Your first step in thinking about graduate school may be to attend our annual information panel on graduate school, typically held in the Fall. Faculty who have recently graduated from programs talk about what it takes to get in, what happens during grad school, and what possibilities emerge upon graduation. If grad school seems right for you, your next step is to talk with your adviser or any other faculty member in the department. We can help guide you to the appropriate resources to narrow your choices and plan your applications. Please be aware that application deadlines for graduate schools are often as early as December, so you will want to get an early start. Many graduate schools require applicants to take the general GRE (Graduate Record Exam), and some also require the GRE in psychology. Students are typically advised to take the exams early in the fall in order to meet the application deadlines.

Graduate programs vary considerably in their admissions requirements, but most require strong grades, test scores, research experience, letters of recommendation, and application essays. Your advisor can help you assess your strengths and limitations as a candidate, and we highly recommend that you consult with faculty early and often if you are considering graduate school.

Many of our students ask about taking a year (or more) off after graduating before they apply to graduate school.

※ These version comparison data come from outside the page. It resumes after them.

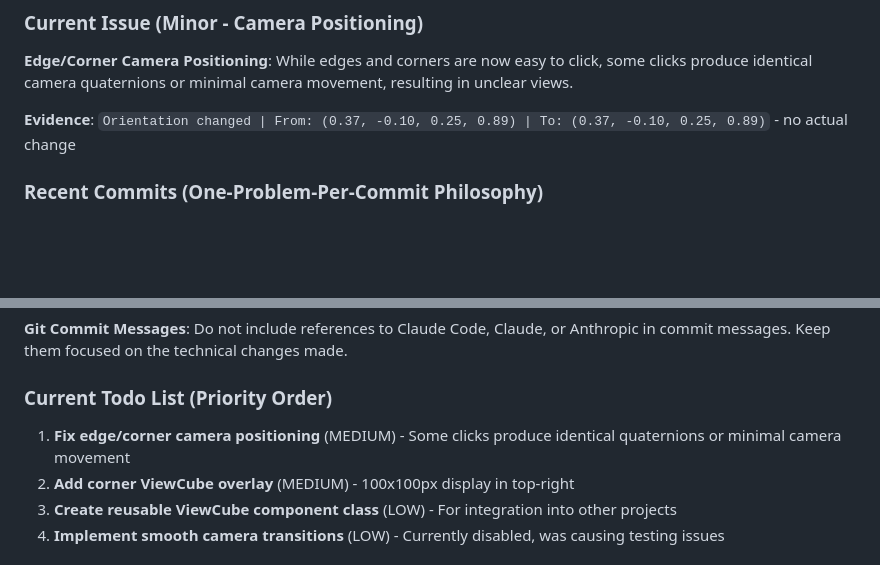
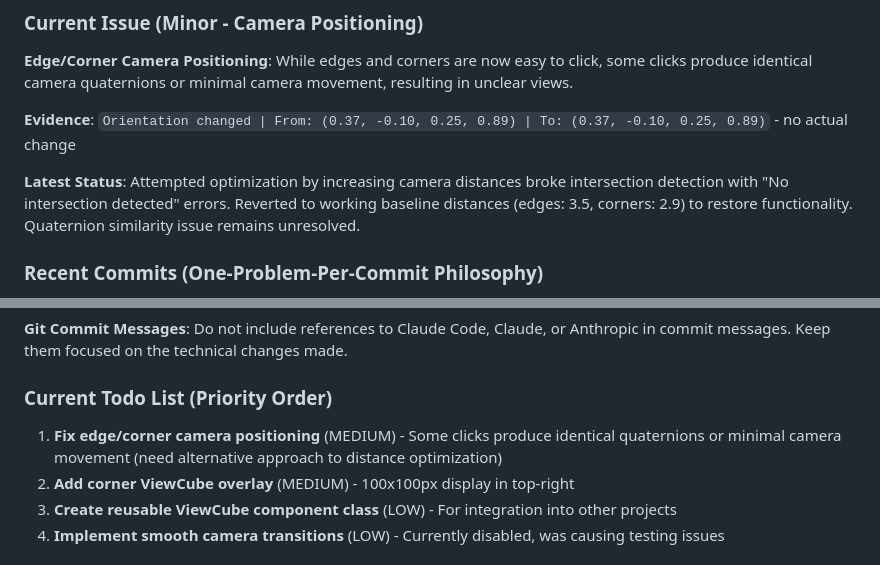
Before and after one commit to vrp/my-viewcube-app, a Markdown page: CLAUDE.md, 2 parts joined by grey strips. Rendered like a GitHub page; blank space fills up the shorter version.

Commit message:
Revert camera positions to working baseline after failed optimization
- Revert edge positions from 4.2/4.5 back to working distance 3.5
- Revert corner positions from 3.0-3.8 back to working distance 2.9
- Restore intersection detection functionality broken by distance optimization
- Update CLAUDE.md to document failed optimization attempt and current status
- Quaternion similarity issue remains unresolved, needs alternative approach

Previous optimization broke raycasting with "No intersection detected" errors.
Core ViewCube functionality restored to commit f3c426e baseline.

```diff
--- a/CLAUDE.md
+++ b/CLAUDE.md
@@ -38,6 +38,8 @@ The project has evolved through several approaches:
 
 **Evidence**: `Orientation changed | From: (0.37, -0.10, 0.25, 0.89) | To: (0.37, -0.10, 0.25, 0.89)` - no actual change
 
+**Latest Status**: Attempted optimization by increasing camera distances broke intersection detection with "No intersection detected" errors. Reverted to working baseline distances (edges: 3.5, corners: 2.9) to restore functionality. Quaternion similarity issue remains unresolved.
+
 ### Recent Commits (One-Problem-Per-Commit Philosophy)
 - **f3c426e** - Fix edge and corner camera positioning with lookup table approach (MAJOR)
 - **0e2447a** - Update CLAUDE.md - Document debug panel and feature positioning issues
@@ -51,7 +53,7 @@ The project has evolved through several approaches:
 **Git Commit Messages**: Do not include references to Claude Code, Claude, or Anthropic in commit messages. Keep them focused on the technical changes made.
 
 ### Current Todo List (Priority Order)
-1. **Fix edge/corner camera positioning** (MEDIUM) - Some clicks produce identical quaternions or minimal camera movement
+1. **Fix edge/corner camera positioning** (MEDIUM) - Some clicks produce identical quaternions or minimal camera movement (need alternative approach to distance optimization)
 2. **Add corner ViewCube overlay** (MEDIUM) - 100x100px display in top-right
 3. **Create reusable ViewCube component class** (LOW) - For integration into other projects
 4. **Implement smooth camera transitions** (LOW) - Currently disabled, was causing testing issues
```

This is the more common practice among Mac grads. While it is fine to apply to graduate school during your senior year, our alumni also have great success (often greater success) when they’ve taken some time to build additional skills and refine their career focus. Some also report that simply taking a break refreshed their energy and enthusiasm for pursuing graduate work.

Useful links:

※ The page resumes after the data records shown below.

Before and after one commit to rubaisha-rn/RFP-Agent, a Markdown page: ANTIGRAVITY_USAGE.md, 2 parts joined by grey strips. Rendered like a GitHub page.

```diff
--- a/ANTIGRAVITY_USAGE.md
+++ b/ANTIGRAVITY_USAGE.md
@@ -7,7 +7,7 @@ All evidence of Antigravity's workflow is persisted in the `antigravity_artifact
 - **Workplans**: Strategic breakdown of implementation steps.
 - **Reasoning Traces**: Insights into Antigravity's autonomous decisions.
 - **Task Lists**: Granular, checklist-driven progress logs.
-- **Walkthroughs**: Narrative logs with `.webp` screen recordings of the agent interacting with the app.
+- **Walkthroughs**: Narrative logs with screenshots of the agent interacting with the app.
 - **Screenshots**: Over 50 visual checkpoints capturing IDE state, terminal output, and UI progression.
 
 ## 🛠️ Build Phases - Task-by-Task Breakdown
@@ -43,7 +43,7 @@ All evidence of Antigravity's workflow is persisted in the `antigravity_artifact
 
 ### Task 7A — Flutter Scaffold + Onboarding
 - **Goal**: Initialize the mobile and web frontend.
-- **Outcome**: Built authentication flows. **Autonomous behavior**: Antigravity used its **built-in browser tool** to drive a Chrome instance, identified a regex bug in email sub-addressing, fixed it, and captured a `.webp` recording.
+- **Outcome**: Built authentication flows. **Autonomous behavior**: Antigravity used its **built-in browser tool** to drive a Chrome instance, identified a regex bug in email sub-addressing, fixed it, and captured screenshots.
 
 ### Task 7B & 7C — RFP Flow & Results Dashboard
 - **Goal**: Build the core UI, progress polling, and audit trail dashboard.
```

APA’s grad school link: [includes FAQs about choosing graduate programs]

APA’s list of accredited programs in clinical, counseling, and school psychology

Psychology Degree Guide [includes a helpful guide to the subdisciplines and a state-by-state listing of psychology graduate programs]

Marky Lloyd’s Careers in Psychology website [includes helpful links about grad school options, and application tips]

Additional tips about graduate school from Rider University

The Council of University Directors of Clinical Psychology website for students interested in clinical psychology [includes helpful info distinguishing PhD and PsyD programs, application tips, etc.]

Guide for requesting letters of recommendation

Post-BA research assistant positions (geared toward clinical psychology but potentially useful for other subspecialties as well).

VictorPrep Podcast (45 brief [10-15 minute] podcasts to help build vocabulary for the GRE)

Association for Behavioral and Cognitive Therapy liberal arts college links (student resources primarily aimed at students interested in clinical and counseling psychology)